steel sheeting with a thickness of 2 mm according to the fab- Four different tab spacings, namely 75, 100, 150, and
rication process shown in Fig. 1. First, the steel tube was cut 300 mm were considered. The tab stiffeners were cut and in-
to the required width and length. Then the steel sheeting was clined in the direction of slip to obtain the best slip response
pressed to form a lipped equal angle section of 100 mm × in terms of both strength and ductility. For identification pur-
100 mm wide (Fig. 1a) × 600 mm long with a 25 mm lip poses, the sides with tab stiffeners were painted white at the
length. Two pieces of the lipped angles were welded through- location of tab stiffeners. For each tab spacing, three hollow
out its length to form a lipped channel with longitudinal stiff- specimens were filled with 40 MPa concrete. In addition, six
eners (Fig. 1b). Tabs were then made by notching the lips other specimens with 100 mm tab spacing were filled with
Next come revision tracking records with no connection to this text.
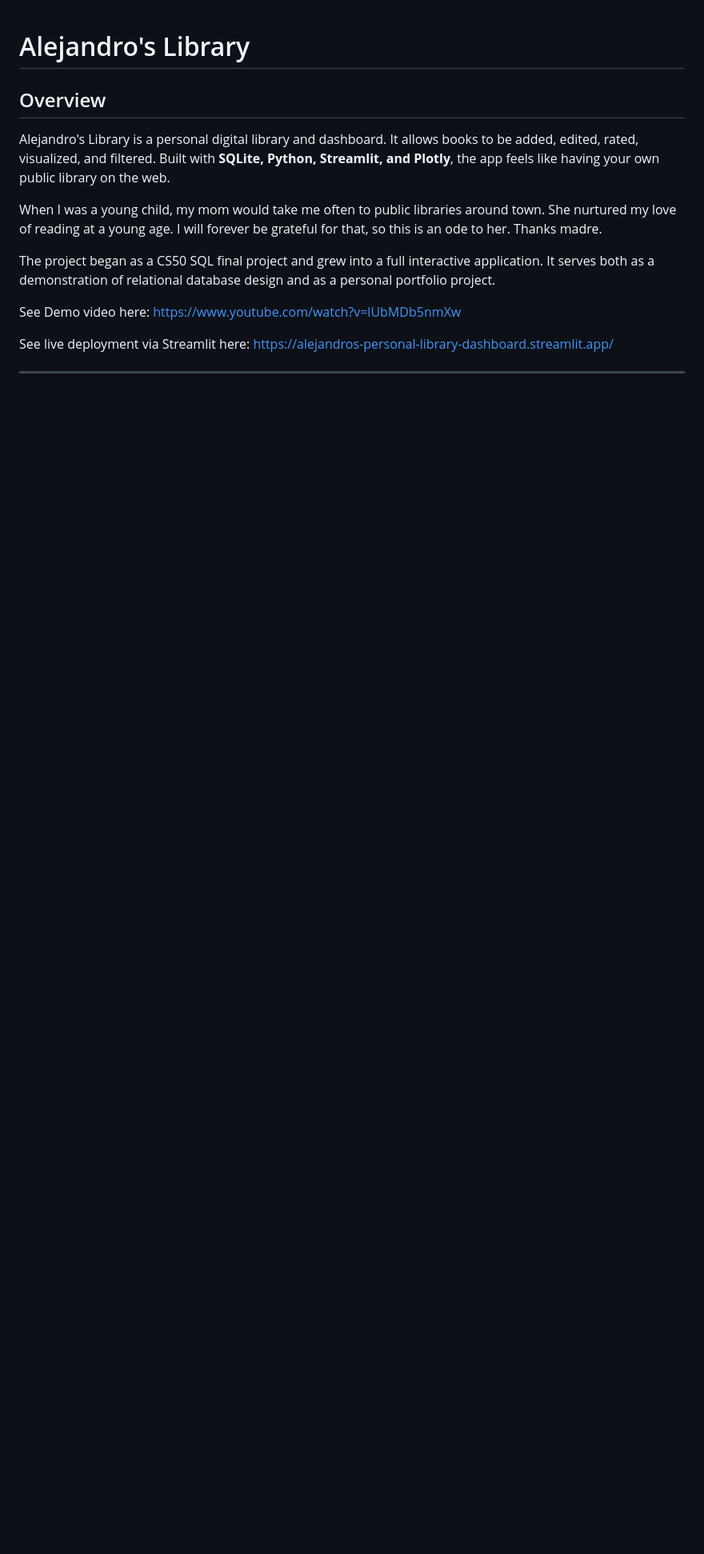
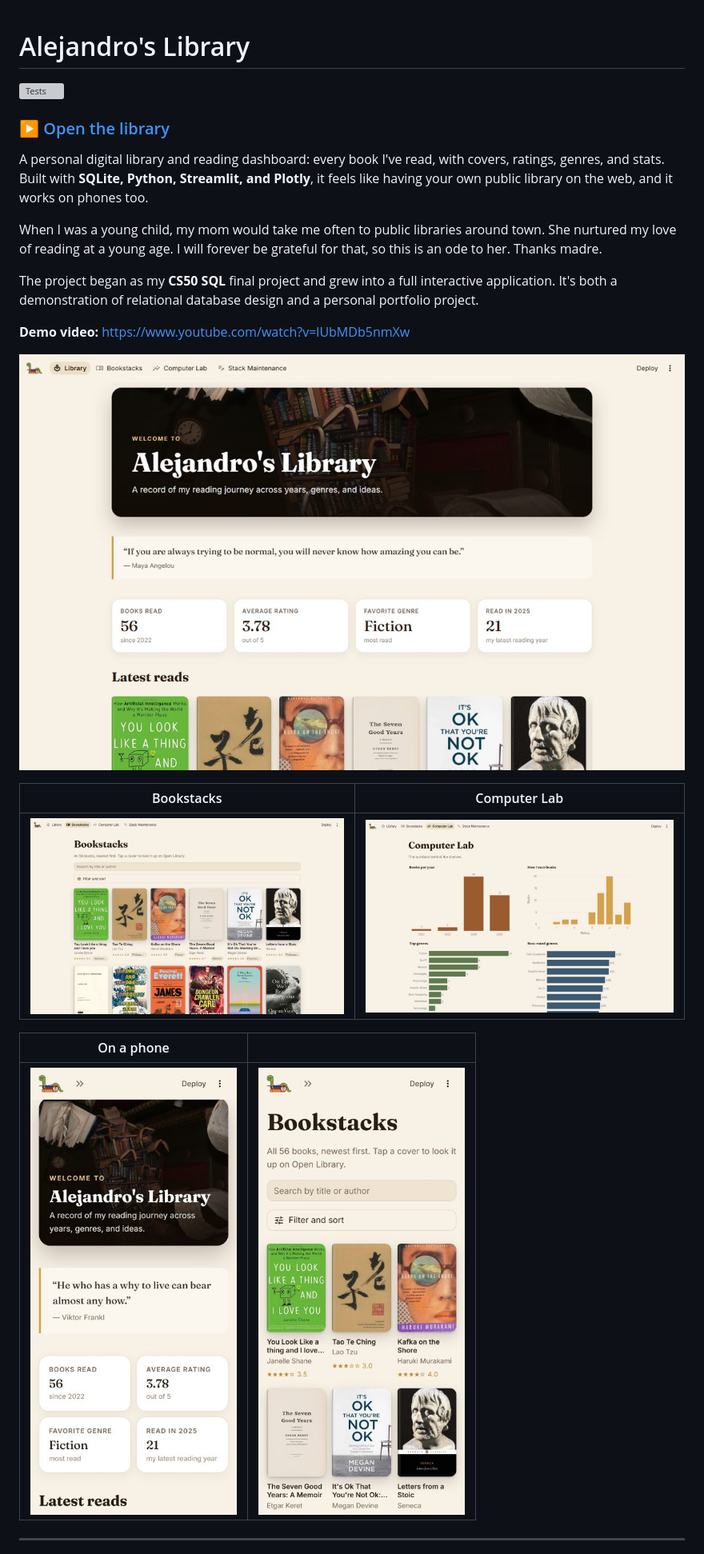
Before and after one commit to manofmanana/My-Personal-Library-Dashboard, a Markdown page: README.md, the part around one of its changes. Shown at 80% size. Drawn GitHub-style; pictures changed too: docs/bookstacks.jpg (added), docs/computer-lab.jpg (added), docs/library.jpg (added); blank space fills up the shorter version; grey boxes are pictures that could not be loaded.

```diff
--- a/README.md
+++ b/README.md
@@ -1,17 +1,26 @@
 # Alejandro's Library
 
-## Overview
-Alejandro's Library is a personal digital library and dashboard. It allows books to be added, edited, rated, visualized, and filtered. Built with **SQLite, Python, Streamlit, and Plotly**, the app feels like having your own public library on the web.
+[![Tests](https://github.com/manofmanana/My-Personal-Library-Dashboard/actions/workflows/tests.yml/badge.svg)](https://github.com/manofmanana/My-Personal-Library-Dashboard/actions/workflows/tests.yml)
+
+### ▶ [Open the library](https://alejandros-personal-library-dashboard.streamlit.app/)
+
+A personal digital library and reading dashboard: every book I've read, with covers, ratings, genres, and stats. Built with **SQLite, Python, Streamlit, and Plotly**, it feels like having your own public library on the web, and it works on phones too.
 
 When I was a young child, my mom would take me often to public libraries around town. She nurtured my love of reading at a young age. I will forever be grateful for that, so this is an ode to her. Thanks madre.
 
-The project began as a CS50 SQL final project and grew into a full interactive application. It serves both as a demonstration of relational database design and as a personal portfolio project.
+The project began as my **CS50 SQL** final project and grew into a full interactive application. It's both a demonstration of relational database design and a personal portfolio project.
 
-See Demo video here:
-https://www.youtube.com/watch?v=lUbMDb5nmXw
+**Demo video:** https://www.youtube.com/watch?v=lUbMDb5nmXw
 
-See live deployment via Streamlit here:
-https://alejandros-personal-library-dashboard.streamlit.app/
+![The Library home page: banner, quote, reading stats, and latest reads](docs/library.jpg)
+
+| Bookstacks | Computer Lab |
+|---|---|
+| ![Every book as a cover with its title, author, rating, and genre](docs/bookstacks.jpg) | ![Charts of books per year, ratings, and genres](docs/computer-lab.jpg) |
+
+| On a phone | |
+|---|---|
+| <img src="docs/phone.jpg" alt="Home page on a phone" width="260"> | <img src="docs/phone-bookstacks.jpg" alt="Bookstacks on a phone" width="260"> |
 
 ---
 
```
Also changed, not shown: other parts of README.md (+48 -44 lines), DESIGN.md (+47 -33 lines).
along the median line, slanting 50 mm downward with about 36 and 50 MPa concrete.
5 mm tolerance at the required spacing and folding them hor- The push out test was carried out in two series, as detailed
izontally in the right, and left directions alternately (Fig. 1c). in Table 1. The first series considered variations in tab spac-
Finally, a square tube with two longitudinal stiffeners and ing, namely 75, 100, 150, and 300 mm centre-to-centre, ver-
two tab stiffeners was produced by seam welding together tically. Three specimens were prepared for each tab spacing
two pieces of lipped channels (Fig. 1d, Fig. 1e). Built-up and three more specimens with four straight longitudinal
steel tubes with four longitudinal stiffeners were also fabri- stiffeners for the purpose of comparison. The second series
cated by seam welding four pieces of lipped angle sections investigated the effect of in-filled concrete of different
for comparison purposes (Fig. 1f). strengths, namely 36, 40, and 50 MPa.
Twenty-one built-up square hollow sections of sides
200 mm × 200 mm and 2 mm thick with stiffeners were pre- 2.3. Test set-up and instrumentation
pared for the push out test. Each specimen was 600 mm long, A 1000 kN capacity Universal Testing Machine was used
and the length of the steel–concrete interface had been main- for the push out test. The set-up for the push out test is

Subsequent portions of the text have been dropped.